START DATA FOR ANALYSIS
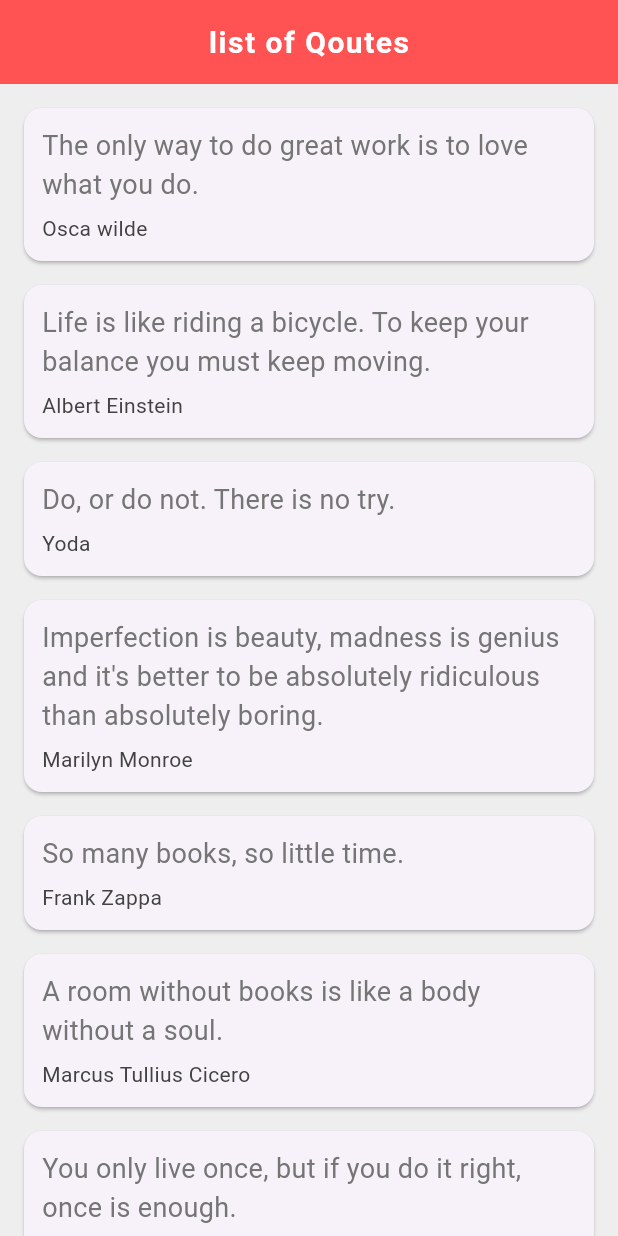
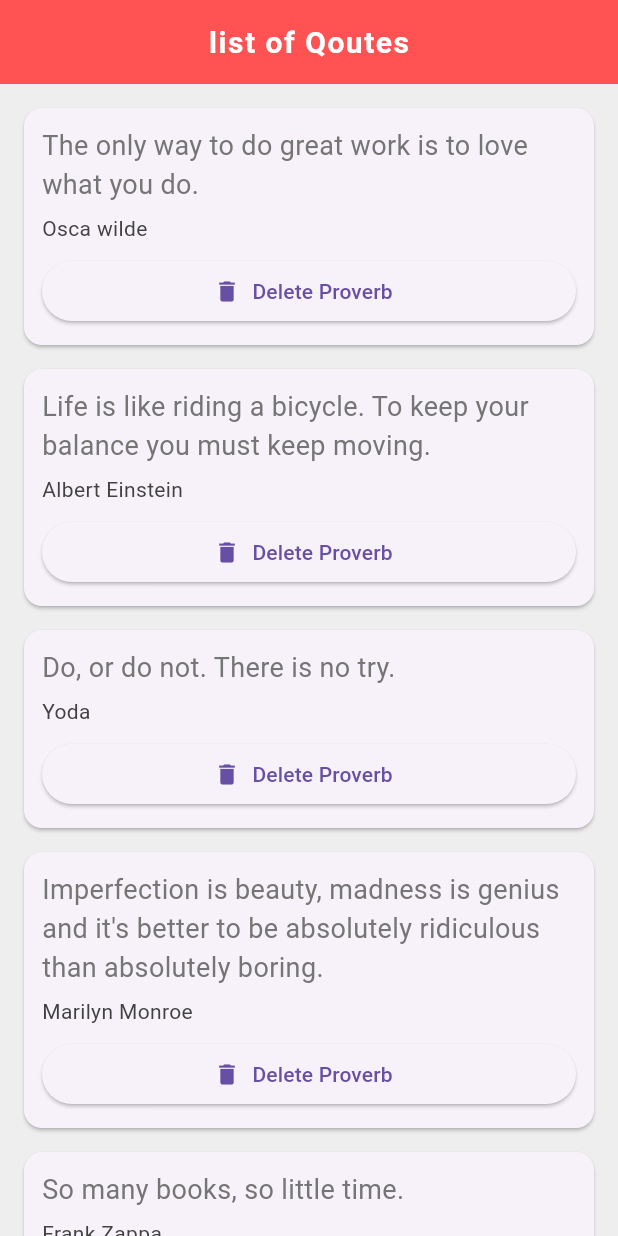
Before and after one commit to AhmedMujtaba999/mini_flut_proj, a Flutter app: the screen it shows after launch, on a phone screen of 412 x 824 dp. Run offline on Flutter 3.47's test engine with Material 3 defaults, Android fonts, the phone set to English and light mode, and no system bars; Roboto replaces fonts that are missing (Arial).

Commit message:
function passing arguments and difference between voidCallBack function and normal Function

```diff
--- a/lib/main.dart
+++ b/lib/main.dart
@@ -1,5 +1,6 @@
 import 'package:flutter/material.dart';
 import 'quote.dart';
+import 'quote_card.dart';
 
 void main() {
   runApp(MaterialApp(debugShowCheckedModeBanner: false, home: DataList()));
@@ -32,34 +33,23 @@ class _DataListState extends State<DataList> {
       author: 'Marcus Tullius Cicero',
       text: 'A room without books is like a body without a soul.',
     ),
-    Quote(author: 'Mae West', text: 'You only live once, but if you do it right, once is enough.'),
-    Quote(author: 'Mae West', text: 'You only live once, but if you do it right, once is enough.'),
-    Quote(author: 'charlie Chaplin', text: 'A day without laughter is a day wasted.'),
-    Quote(author: 'Mark Twain', text: 'The secret of getting ahead is getting started.')
+    Quote(
+      author: 'Mae West',
+      text: 'You only live once, but if you do it right, once is enough.',
+    ),
+    Quote(
+      author: 'Mae West',
+      text: 'You only live once, but if you do it right, once is enough.',
+    ),
+    Quote(
+      author: 'charlie Chaplin',
+      text: 'A day without laughter is a day wasted.',
+    ),
+    Quote(
+      author: 'Mark Twain',
+      text: 'The secret of getting ahead is getting started.',
+    ),
   ];
-
-  Widget quoteTemplate(quote) {
-    return Card(
-      margin: EdgeInsets.fromLTRB(16.0, 16.0, 16.0, 0.0),
-      child: Padding(
-        padding: const EdgeInsets.all(12.0),
-        child: Column(
-          crossAxisAlignment: CrossAxisAlignment.stretch,
-          children: <Widget>[
-            Text(
-              quote.text,
-              style: TextStyle(fontSize: 18.0, color: Colors.grey[600]),
-            ),
-            SizedBox(height: 6.0),
-            Text(
-              quote.author,
-              style: TextStyle(fontSize: 14.0, color: Colors.grey[800]),
-            ),
-          ],
-        ),
-      ),
-    );
-  }
 
   @override
   Widget build(BuildContext context) {
@@ -82,7 +72,15 @@ class _DataListState extends State<DataList> {
       body: SingleChildScrollView(
         child: Column(
           children: qoutes.map((quote) {
-            return quoteTemplate(quote);
+            return Quotecard(
+              quote: quote,
+              delete: (){
+                setState(() {
+                  qoutes.remove(quote);
+                });
+              }
+
+            );
           }).toList(),
         ),
       ),
--- /dev/null
+++ b/lib/quote_card.dart
@@ -0,0 +1,45 @@
+import 'package:flutter/material.dart';
+import 'quote.dart';
+
+
+class Quotecard extends StatelessWidget {
+  // const Quotecard({
+  //   super.key,
+  //   required this.quote,
+  // });
+
+  // final dynamic quote;
+  final Quote quote;
+  final VoidCallback delete;
+  Quotecard({ required this.quote,required this.delete});
+
+  @override
+  Widget build(BuildContext context) {
+    return Card(
+      margin: EdgeInsets.fromLTRB(16.0, 16.0, 16.0, 0.0),
+      child: Padding(
+        padding: const EdgeInsets.all(12.0),
+        child: Column(
+          crossAxisAlignment: CrossAxisAlignment.stretch,
+          children: <Widget>[
+            Text(
+              quote.text,
+              style: TextStyle(fontSize: 18.0, color: Colors.grey[600]),
+            ),
+            SizedBox(height: 6.0),
+            Text(
+              quote.author,
+              style: TextStyle(fontSize: 14.0, color: Colors.grey[800]),
+            ),
+            SizedBox(height: 8.0),
+            ElevatedButton.icon(
+              onPressed: delete,
+              icon: Icon(Icons.delete),
+              label: Text("Delete Proverb"),
+            ),
+          ],
+        ),
+      ),
+    );
+  }
+}
```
END DATA FOR ANALYSIS
* PROBLEM STATEMENT
Your reply must match the data above line for line, except that it holds no pictures.

* FINISHED TASK
Before and after one commit to AhmedMujtaba999/mini_flut_proj, a Flutter app: the screen it shows after launch, on a phone screen of 412 x 824 dp. Run offline on Flutter 3.47's test engine with Material 3 defaults, Android fonts, the phone set to English and light mode, and no system bars; Roboto replaces fonts that are missing (Arial).

Commit message:
function passing arguments and difference between voidCallBack function and normal Function

```diff
--- a/lib/main.dart
+++ b/lib/main.dart
@@ -1,5 +1,6 @@
 import 'package:flutter/material.dart';
 import 'quote.dart';
+import 'quote_card.dart';
 
 void main() {
   runApp(MaterialApp(debugShowCheckedModeBanner: false, home: DataList()));
@@ -32,34 +33,23 @@ class _DataListState extends State<DataList> {
       author: 'Marcus Tullius Cicero',
       text: 'A room without books is like a body without a soul.',
     ),
-    Quote(author: 'Mae West', text: 'You only live once, but if you do it right, once is enough.'),
-    Quote(author: 'Mae West', text: 'You only live once, but if you do it right, once is enough.'),
-    Quote(author: 'charlie Chaplin', text: 'A day without laughter is a day wasted.'),
-    Quote(author: 'Mark Twain', text: 'The secret of getting ahead is getting started.')
+    Quote(
+      author: 'Mae West',
+      text: 'You only live once, but if you do it right, once is enough.',
+    ),
+    Quote(
+      author: 'Mae West',
+      text: 'You only live once, but if you do it right, once is enough.',
+    ),
+    Quote(
+      author: 'charlie Chaplin',
+      text: 'A day without laughter is a day wasted.',
+    ),
+    Quote(
+      author: 'Mark Twain',
+      text: 'The secret of getting ahead is getting started.',
+    ),
   ];
-
-  Widget quoteTemplate(quote) {
-    return Card(
-      margin: EdgeInsets.fromLTRB(16.0, 16.0, 16.0, 0.0),
-      child: Padding(
-        padding: const EdgeInsets.all(12.0),
-        child: Column(
-          crossAxisAlignment: CrossAxisAlignment.stretch,
-          children: <Widget>[
-            Text(
-              quote.text,
-              style: TextStyle(fontSize: 18.0, color: Colors.grey[600]),
-            ),
-            SizedBox(height: 6.0),
-            Text(
-              quote.author,
-              style: TextStyle(fontSize: 14.0, color: Colors.grey[800]),
-            ),
-          ],
-        ),
-      ),
-    );
-  }
 
   @override
   Widget build(BuildContext context) {
@@ -82,7 +72,15 @@ class _DataListState extends State<DataList> {
       body: SingleChildScrollView(
         child: Column(
           children: qoutes.map((quote) {
-            return quoteTemplate(quote);
+            return Quotecard(
+              quote: quote,
+              delete: (){
+                setState(() {
+                  qoutes.remove(quote);
+                });
+              }
+
+            );
           }).toList(),
         ),
       ),
--- /dev/null
+++ b/lib/quote_card.dart
@@ -0,0 +1,45 @@
+import 'package:flutter/material.dart';
+import 'quote.dart';
+
+
+class Quotecard extends StatelessWidget {
+  // const Quotecard({
+  //   super.key,
+  //   required this.quote,
+  // });
+
+  // final dynamic quote;
+  final Quote quote;
+  final VoidCallback delete;
+  Quotecard({ required this.quote,required this.delete});
+
+  @override
+  Widget build(BuildContext context) {
+    return Card(
+      margin: EdgeInsets.fromLTRB(16.0, 16.0, 16.0, 0.0),
+      child: Padding(
+        padding: const EdgeInsets.all(12.0),
+        child: Column(
+          crossAxisAlignment: CrossAxisAlignment.stretch,
+          children: <Widget>[
+            Text(
+              quote.text,
+              style: TextStyle(fontSize: 18.0, color: Colors.grey[600]),
+            ),
+            SizedBox(height: 6.0),
+            Text(
+              quote.author,
+              style: TextStyle(fontSize: 14.0, color: Colors.grey[800]),
+            ),
+            SizedBox(height: 8.0),
+            ElevatedButton.icon(
+              onPressed: delete,
+              icon: Icon(Icons.delete),
+              label: Text("Delete Proverb"),
+            ),
+          ],
+        ),
+      ),
+    );
+  }
+}
```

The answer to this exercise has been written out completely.